When a line of the listing below has the string "LogisticRegression" in it, copy that line.
━━━
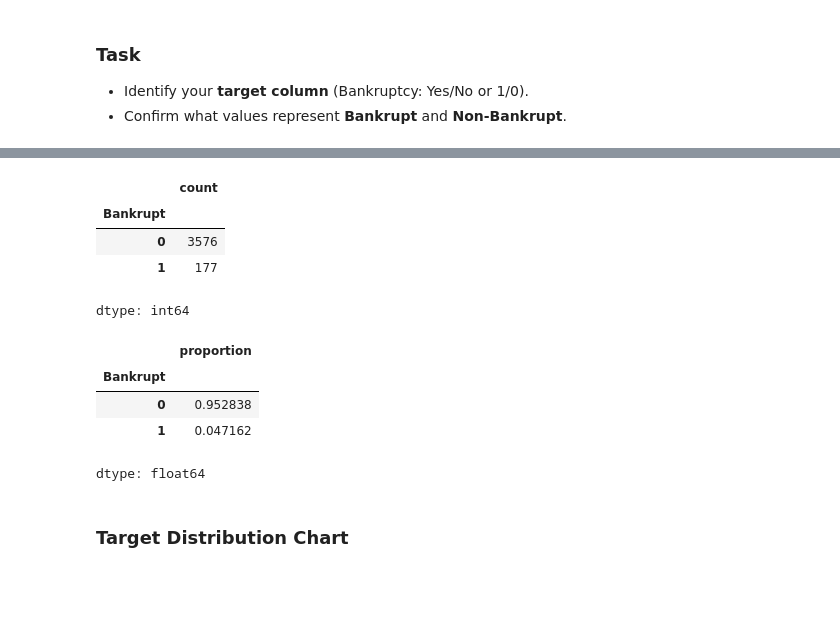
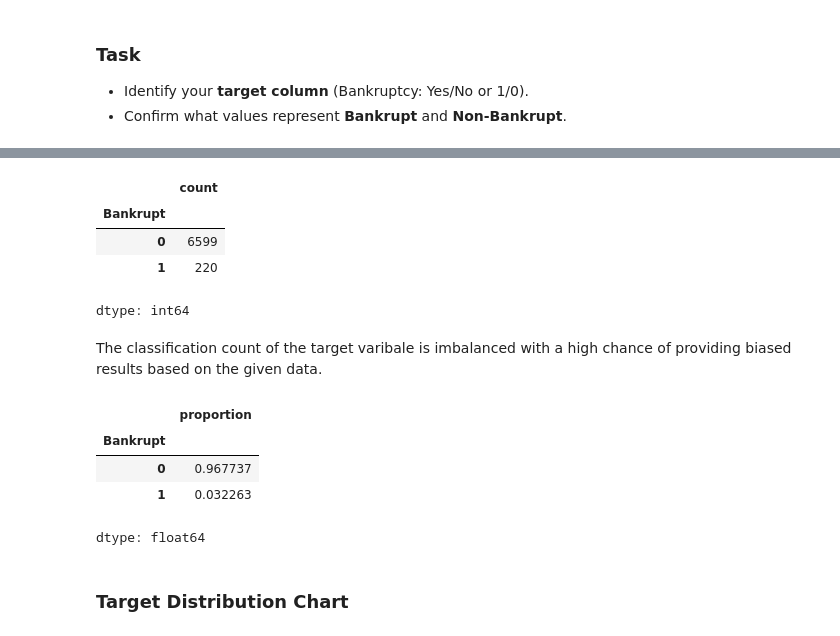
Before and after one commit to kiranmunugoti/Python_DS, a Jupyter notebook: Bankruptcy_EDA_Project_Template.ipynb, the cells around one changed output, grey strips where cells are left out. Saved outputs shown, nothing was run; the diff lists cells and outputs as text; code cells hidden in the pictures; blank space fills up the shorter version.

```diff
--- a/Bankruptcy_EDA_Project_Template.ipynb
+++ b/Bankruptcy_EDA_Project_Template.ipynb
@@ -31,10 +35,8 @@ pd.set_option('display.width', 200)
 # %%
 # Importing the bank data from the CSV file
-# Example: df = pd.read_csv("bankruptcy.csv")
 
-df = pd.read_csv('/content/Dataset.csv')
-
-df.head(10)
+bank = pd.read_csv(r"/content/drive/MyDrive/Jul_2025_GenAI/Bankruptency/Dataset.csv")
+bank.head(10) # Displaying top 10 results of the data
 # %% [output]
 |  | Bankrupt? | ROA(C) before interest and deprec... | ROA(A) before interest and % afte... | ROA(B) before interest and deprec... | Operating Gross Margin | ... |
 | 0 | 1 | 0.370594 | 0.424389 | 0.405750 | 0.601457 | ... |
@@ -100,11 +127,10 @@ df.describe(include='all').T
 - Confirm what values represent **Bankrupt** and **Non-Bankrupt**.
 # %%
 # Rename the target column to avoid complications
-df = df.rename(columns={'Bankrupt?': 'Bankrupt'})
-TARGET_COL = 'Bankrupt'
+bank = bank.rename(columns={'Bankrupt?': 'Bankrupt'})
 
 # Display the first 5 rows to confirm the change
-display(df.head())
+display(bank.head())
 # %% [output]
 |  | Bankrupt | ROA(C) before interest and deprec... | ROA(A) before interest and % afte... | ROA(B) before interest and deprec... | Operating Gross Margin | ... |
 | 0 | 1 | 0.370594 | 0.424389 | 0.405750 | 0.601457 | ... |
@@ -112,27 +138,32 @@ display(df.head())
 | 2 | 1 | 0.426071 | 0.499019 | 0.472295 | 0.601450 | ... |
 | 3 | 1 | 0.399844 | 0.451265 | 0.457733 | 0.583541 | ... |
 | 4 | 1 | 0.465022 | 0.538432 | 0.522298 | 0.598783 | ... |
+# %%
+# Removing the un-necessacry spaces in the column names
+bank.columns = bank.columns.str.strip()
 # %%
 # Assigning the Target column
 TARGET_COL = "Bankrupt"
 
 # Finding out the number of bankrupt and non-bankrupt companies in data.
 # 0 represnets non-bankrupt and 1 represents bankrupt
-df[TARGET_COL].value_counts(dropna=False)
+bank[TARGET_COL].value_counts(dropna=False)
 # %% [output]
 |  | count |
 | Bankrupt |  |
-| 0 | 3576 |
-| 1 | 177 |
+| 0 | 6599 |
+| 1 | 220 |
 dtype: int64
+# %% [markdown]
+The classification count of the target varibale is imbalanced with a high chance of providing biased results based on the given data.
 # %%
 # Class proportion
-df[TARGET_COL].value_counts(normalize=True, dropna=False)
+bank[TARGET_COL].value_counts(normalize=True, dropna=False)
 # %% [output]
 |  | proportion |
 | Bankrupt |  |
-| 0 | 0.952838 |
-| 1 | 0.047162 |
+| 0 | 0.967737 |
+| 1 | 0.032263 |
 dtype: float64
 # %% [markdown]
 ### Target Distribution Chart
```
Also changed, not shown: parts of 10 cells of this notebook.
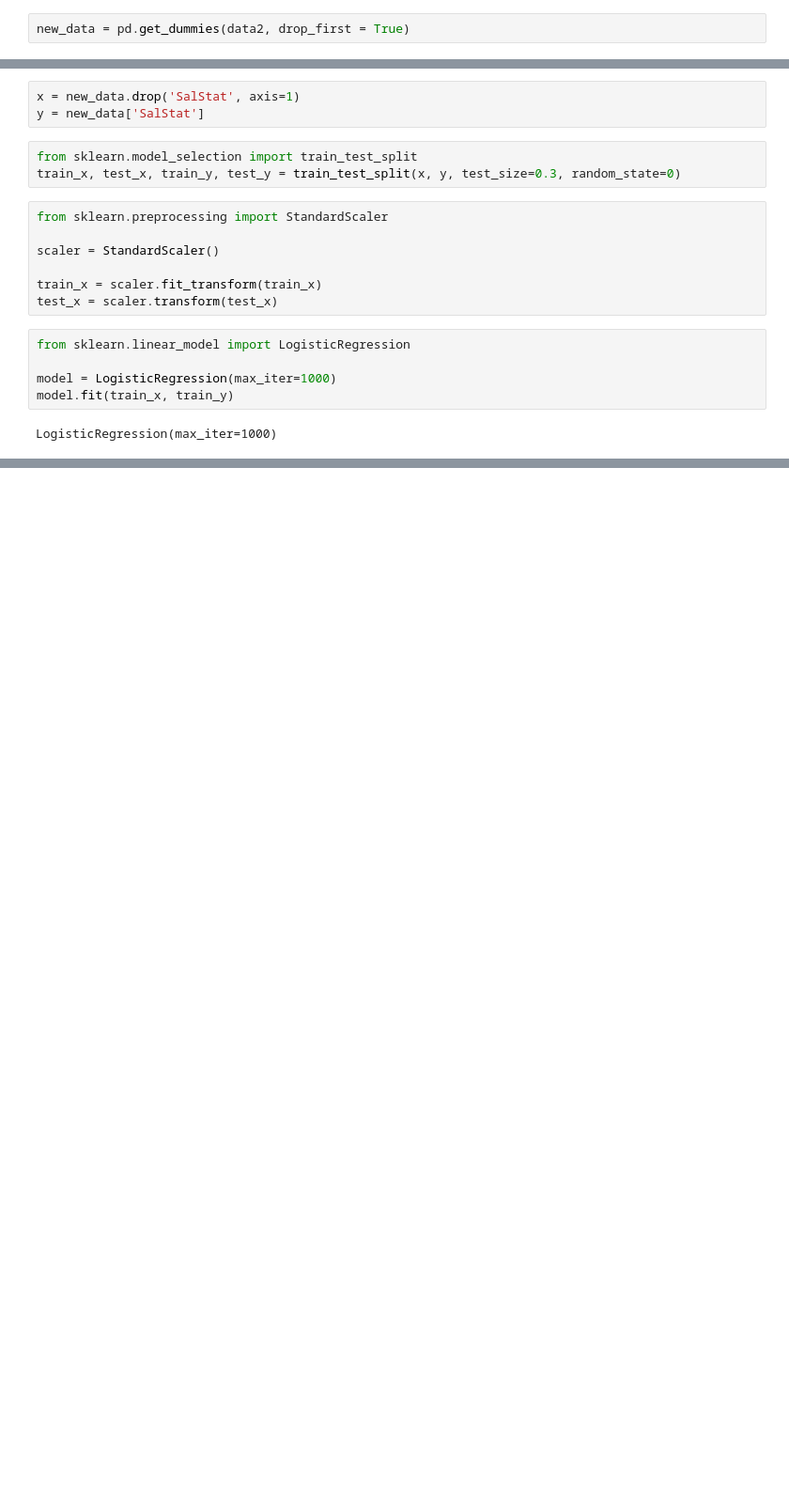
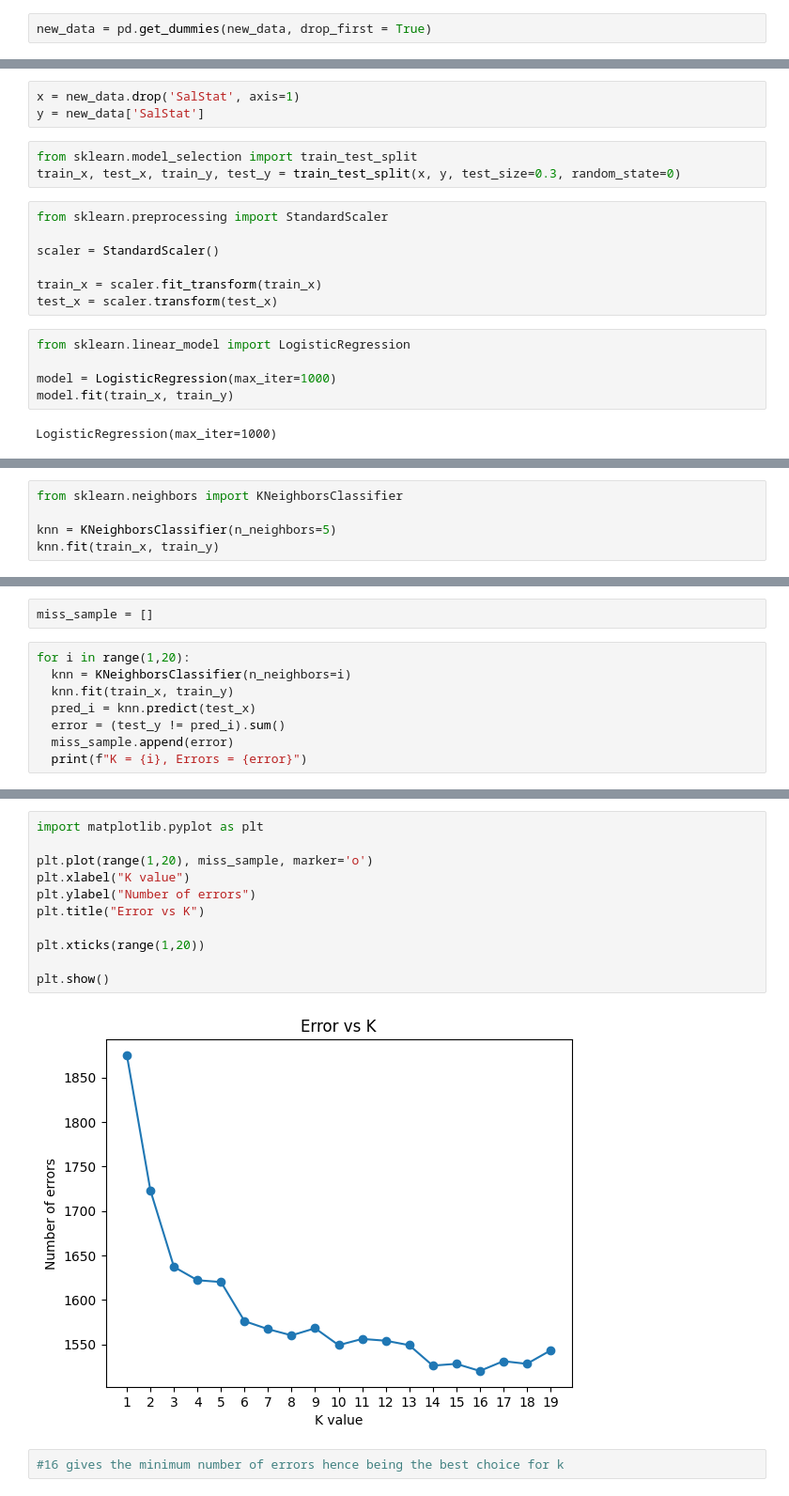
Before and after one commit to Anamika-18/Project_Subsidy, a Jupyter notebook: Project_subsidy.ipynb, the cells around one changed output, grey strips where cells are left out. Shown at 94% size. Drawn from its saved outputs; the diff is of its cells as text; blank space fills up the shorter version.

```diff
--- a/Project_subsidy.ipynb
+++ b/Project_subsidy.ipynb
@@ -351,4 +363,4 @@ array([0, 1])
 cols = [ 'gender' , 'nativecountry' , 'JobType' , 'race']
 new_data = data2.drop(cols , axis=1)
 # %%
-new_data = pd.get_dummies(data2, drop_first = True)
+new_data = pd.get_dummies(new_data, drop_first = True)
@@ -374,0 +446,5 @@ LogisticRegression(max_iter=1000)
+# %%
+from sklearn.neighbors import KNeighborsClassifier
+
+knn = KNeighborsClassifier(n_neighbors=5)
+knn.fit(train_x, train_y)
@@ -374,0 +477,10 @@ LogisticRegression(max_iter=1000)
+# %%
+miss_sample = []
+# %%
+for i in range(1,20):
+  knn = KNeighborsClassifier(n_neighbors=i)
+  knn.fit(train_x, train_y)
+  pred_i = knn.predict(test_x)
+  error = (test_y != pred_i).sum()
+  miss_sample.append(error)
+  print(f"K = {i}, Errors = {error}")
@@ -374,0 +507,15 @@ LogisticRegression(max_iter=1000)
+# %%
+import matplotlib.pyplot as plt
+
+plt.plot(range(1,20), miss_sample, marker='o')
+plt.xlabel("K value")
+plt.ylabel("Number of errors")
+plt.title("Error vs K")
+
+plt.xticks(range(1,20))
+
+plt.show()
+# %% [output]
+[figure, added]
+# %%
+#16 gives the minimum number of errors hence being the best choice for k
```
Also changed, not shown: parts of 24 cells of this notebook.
━━━
ANSWER SPACE>
@@ -374,0 +446,5 @@ LogisticRegression(max_iter=1000)
@@ -374,0 +477,10 @@ LogisticRegression(max_iter=1000)
@@ -374,0 +507,15 @@ LogisticRegression(max_iter=1000)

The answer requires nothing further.